[WORK REQUIRED] In your reply, print every line of the listing exactly and omit all images.
Start of AVAILABLE DATA
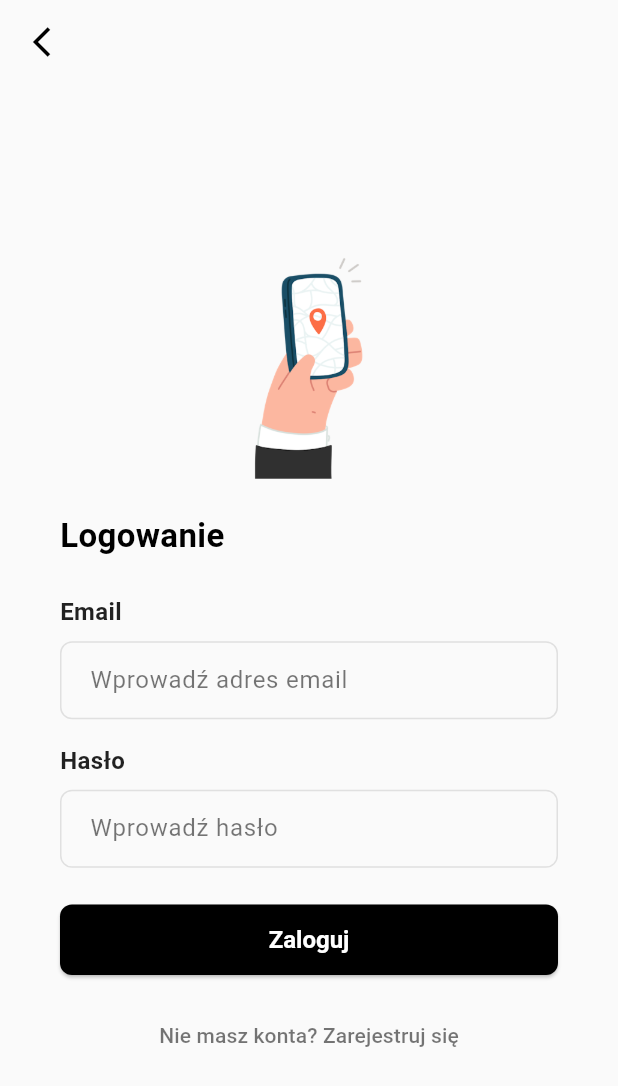
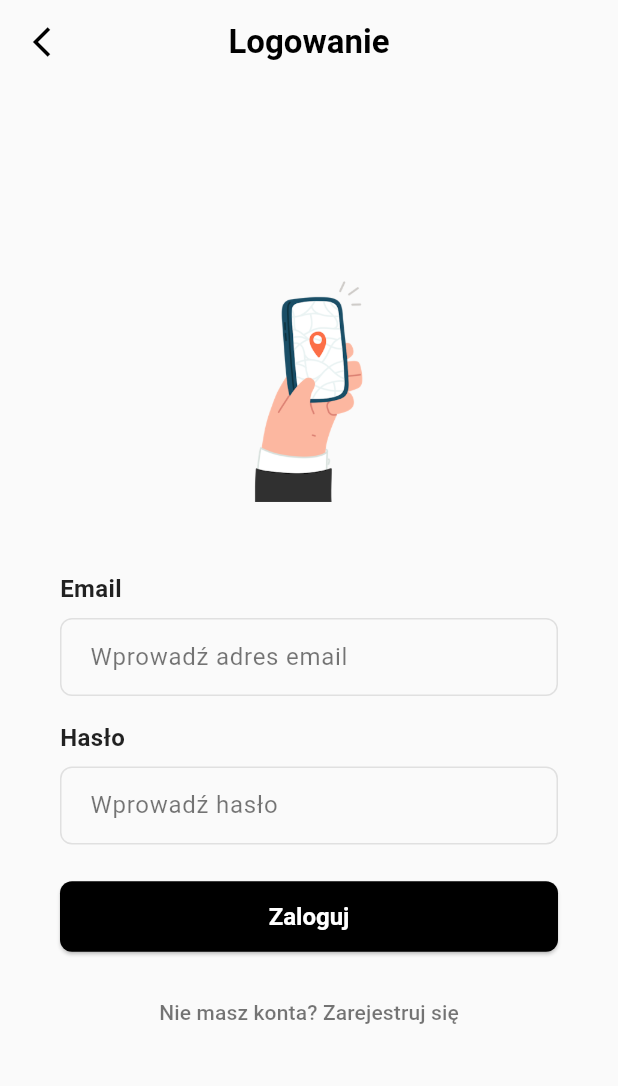
Before and after one commit to michalpawlyna/flutter_map_app, a Flutter app: the screen it shows after launch, in the side drawer, after a tap on "Logowanie / Rejestracja", on a phone screen of 412 x 824 dp. Shown: the top 1086 px of the screen. Run offline on Flutter 3.47's test engine with Material 3 defaults, Android fonts, the phone set to English and light mode, and no system bars; our stand-ins replace cloud_firestore, firebase_auth, firebase_core, flutter_dotenv, flutter_map, flutter_tts and 3 more; missing offline and left inert: flutter_map_animations, flutter_map_marker_cluster; accounts and stored records are empty; generated files the repository leaves out were written again; statements that could not run were skipped.

Commit message:
minor visual changes

```diff
--- a/lib/screens/profile_screen.dart
+++ b/lib/screens/profile_screen.dart
@@ -1,3 +1,6 @@
+// profile_screen.dart
+// Zaktualizowana wersja: tytuł AppBar (Logowanie / Rejestracja / Twój profil) jest umieszczony na środku w tej samej linii co strzałka cofania.
+
 import 'package:flutter/material.dart';
 import 'package:firebase_auth/firebase_auth.dart';
 import '../services/auth_service.dart';
@@ -26,14 +29,30 @@ class _ProfileScreenState extends State<ProfileScreen> with AutomaticKeepAliveCl
   Widget build(BuildContext context) {
     super.build(context);
 
+    return StreamBuilder<User?>(
+      stream: _authService.authStateChanges,
+      builder: (context, snapshot) {
+        final user = snapshot.data ?? _authService.currentUser;
+
+        final String appBarTitle;
+        if (user == null) {
+          appBarTitle = _isRegisterMode ? 'Rejestracja' : 'Logowanie';
+        } else {
+          appBarTitle = 'Mój profil';
+        }
+
         return Scaffold(
           appBar: AppBar(
-        // Tylko przycisk powrotu — usunięto tytuł i dekorowany box
             leading: IconButton(
               icon: const Icon(Icons.arrow_back_ios_sharp),
               onPressed: widget.onBack ?? () => Navigator.of(context).maybePop(),
               tooltip: 'Powrót',
             ),
+            title: Text(
+              appBarTitle,
+              style: const TextStyle(color: Colors.black, fontWeight: FontWeight.w600),
+            ),
+            centerTitle: true,
             backgroundColor: Colors.transparent,
             foregroundColor: Colors.black,
             elevation: 0,
@@ -44,31 +63,23 @@ class _ProfileScreenState extends State<ProfileScreen> with AutomaticKeepAliveCl
               padding: const EdgeInsets.all(16),
               child: ConstrainedBox(
                 constraints: const BoxConstraints(maxWidth: 560),
-            // Usunięto dekorowany Container — zawartość wyświetlana "na środku" bez boxa
                 child: Padding(
                   padding: const EdgeInsets.symmetric(horizontal: 24, vertical: 32),
-              child: StreamBuilder<User?>(
-                stream: _authService.authStateChanges,
-                builder: (context, snapshot) {
-                  final user = snapshot.data ?? _authService.currentUser;
-
-                  final Widget content = user == null ? _buildAuthForm() : _buildProfileInfo(user);
-
-                  return AnimatedSwitcher(
+                  child: AnimatedSwitcher(
                     duration: const Duration(milliseconds: 260),
                     switchInCurve: Curves.easeInOut,
                     switchOutCurve: Curves.easeInOut,
                     child: Container(
                       key: ValueKey(user?.uid ?? 'auth'),
-                      child: content,
-                    ),
-                  );
-                },
+                      child: user == null ? _buildAuthForm() : _buildProfileInfo(user),
                     ),
                   ),
                 ),
               ),
             ),
+          ),
+        );
+      },
     );
   }
 
@@ -93,18 +104,6 @@ class _ProfileScreenState extends State<ProfileScreen> with AutomaticKeepAliveCl
                 const SizedBox(height: 16),
               ],
             ),
-          ),
-          Row(
-            children: [
-              Text(
-                _isRegisterMode ? 'Rejestracja' : 'Logowanie',
-                style: const TextStyle(
-                  fontSize: 22,
-                  fontWeight: FontWeight.bold,
-                  color: Colors.black,
-                ),
-              ),
-            ],
           ),
           const SizedBox(height: 24),
           const Text(
@@ -237,7 +236,6 @@ class _ProfileScreenState extends State<ProfileScreen> with AutomaticKeepAliveCl
       mainAxisSize: MainAxisSize.min,
       crossAxisAlignment: CrossAxisAlignment.start,
       children: [
-        // Usunięto zewnętrzny box — elementy pozostają, ale bez obramowania/platformy
         Row(
           children: [
             Container(
```
Also changed, not shown: lib/screens/achievements_screen.dart (+20 -1 lines), lib/screens/settings_screen.dart (+20 -1 lines). Lines whose indentation alone changed are shown as unchanged.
End of AVAILABLE DATA
[RESPONSE TO THIS TASK]
Before and after one commit to michalpawlyna/flutter_map_app, a Flutter app: the screen it shows after launch, in the side drawer, after a tap on "Logowanie / Rejestracja", on a phone screen of 412 x 824 dp. Shown: the top 1086 px of the screen. Run offline on Flutter 3.47's test engine with Material 3 defaults, Android fonts, the phone set to English and light mode, and no system bars; our stand-ins replace cloud_firestore, firebase_auth, firebase_core, flutter_dotenv, flutter_map, flutter_tts and 3 more; missing offline and left inert: flutter_map_animations, flutter_map_marker_cluster; accounts and stored records are empty; generated files the repository leaves out were written again; statements that could not run were skipped.

Commit message:
minor visual changes

```diff
--- a/lib/screens/profile_screen.dart
+++ b/lib/screens/profile_screen.dart
@@ -1,3 +1,6 @@
+// profile_screen.dart
+// Zaktualizowana wersja: tytuł AppBar (Logowanie / Rejestracja / Twój profil) jest umieszczony na środku w tej samej linii co strzałka cofania.
+
 import 'package:flutter/material.dart';
 import 'package:firebase_auth/firebase_auth.dart';
 import '../services/auth_service.dart';
@@ -26,14 +29,30 @@ class _ProfileScreenState extends State<ProfileScreen> with AutomaticKeepAliveCl
   Widget build(BuildContext context) {
     super.build(context);
 
+    return StreamBuilder<User?>(
+      stream: _authService.authStateChanges,
+      builder: (context, snapshot) {
+        final user = snapshot.data ?? _authService.currentUser;
+
+        final String appBarTitle;
+        if (user == null) {
+          appBarTitle = _isRegisterMode ? 'Rejestracja' : 'Logowanie';
+        } else {
+          appBarTitle = 'Mój profil';
+        }
+
         return Scaffold(
           appBar: AppBar(
-        // Tylko przycisk powrotu — usunięto tytuł i dekorowany box
             leading: IconButton(
               icon: const Icon(Icons.arrow_back_ios_sharp),
               onPressed: widget.onBack ?? () => Navigator.of(context).maybePop(),
               tooltip: 'Powrót',
             ),
+            title: Text(
+              appBarTitle,
+              style: const TextStyle(color: Colors.black, fontWeight: FontWeight.w600),
+            ),
+            centerTitle: true,
             backgroundColor: Colors.transparent,
             foregroundColor: Colors.black,
             elevation: 0,
@@ -44,31 +63,23 @@ class _ProfileScreenState extends State<ProfileScreen> with AutomaticKeepAliveCl
               padding: const EdgeInsets.all(16),
               child: ConstrainedBox(
                 constraints: const BoxConstraints(maxWidth: 560),
-            // Usunięto dekorowany Container — zawartość wyświetlana "na środku" bez boxa
                 child: Padding(
                   padding: const EdgeInsets.symmetric(horizontal: 24, vertical: 32),
-              child: StreamBuilder<User?>(
-                stream: _authService.authStateChanges,
-                builder: (context, snapshot) {
-                  final user = snapshot.data ?? _authService.currentUser;
-
-                  final Widget content = user == null ? _buildAuthForm() : _buildProfileInfo(user);
-
-                  return AnimatedSwitcher(
+                  child: AnimatedSwitcher(
                     duration: const Duration(milliseconds: 260),
                     switchInCurve: Curves.easeInOut,
                     switchOutCurve: Curves.easeInOut,
                     child: Container(
                       key: ValueKey(user?.uid ?? 'auth'),
-                      child: content,
-                    ),
-                  );
-                },
+                      child: user == null ? _buildAuthForm() : _buildProfileInfo(user),
                     ),
                   ),
                 ),
               ),
             ),
+          ),
+        );
+      },
     );
   }
 
@@ -93,18 +104,6 @@ class _ProfileScreenState extends State<ProfileScreen> with AutomaticKeepAliveCl
                 const SizedBox(height: 16),
               ],
             ),
-          ),
-          Row(
-            children: [
-              Text(
-                _isRegisterMode ? 'Rejestracja' : 'Logowanie',
-                style: const TextStyle(
-                  fontSize: 22,
-                  fontWeight: FontWeight.bold,
-                  color: Colors.black,
-                ),
-              ),
-            ],
           ),
           const SizedBox(height: 24),
           const Text(
@@ -237,7 +236,6 @@ class _ProfileScreenState extends State<ProfileScreen> with AutomaticKeepAliveCl
       mainAxisSize: MainAxisSize.min,
       crossAxisAlignment: CrossAxisAlignment.start,
       children: [
-        // Usunięto zewnętrzny box — elementy pozostają, ale bez obramowania/platformy
         Row(
           children: [
             Container(
```
Also changed, not shown: lib/screens/achievements_screen.dart (+20 -1 lines), lib/screens/settings_screen.dart (+20 -1 lines). Lines whose indentation alone changed are shown as unchanged.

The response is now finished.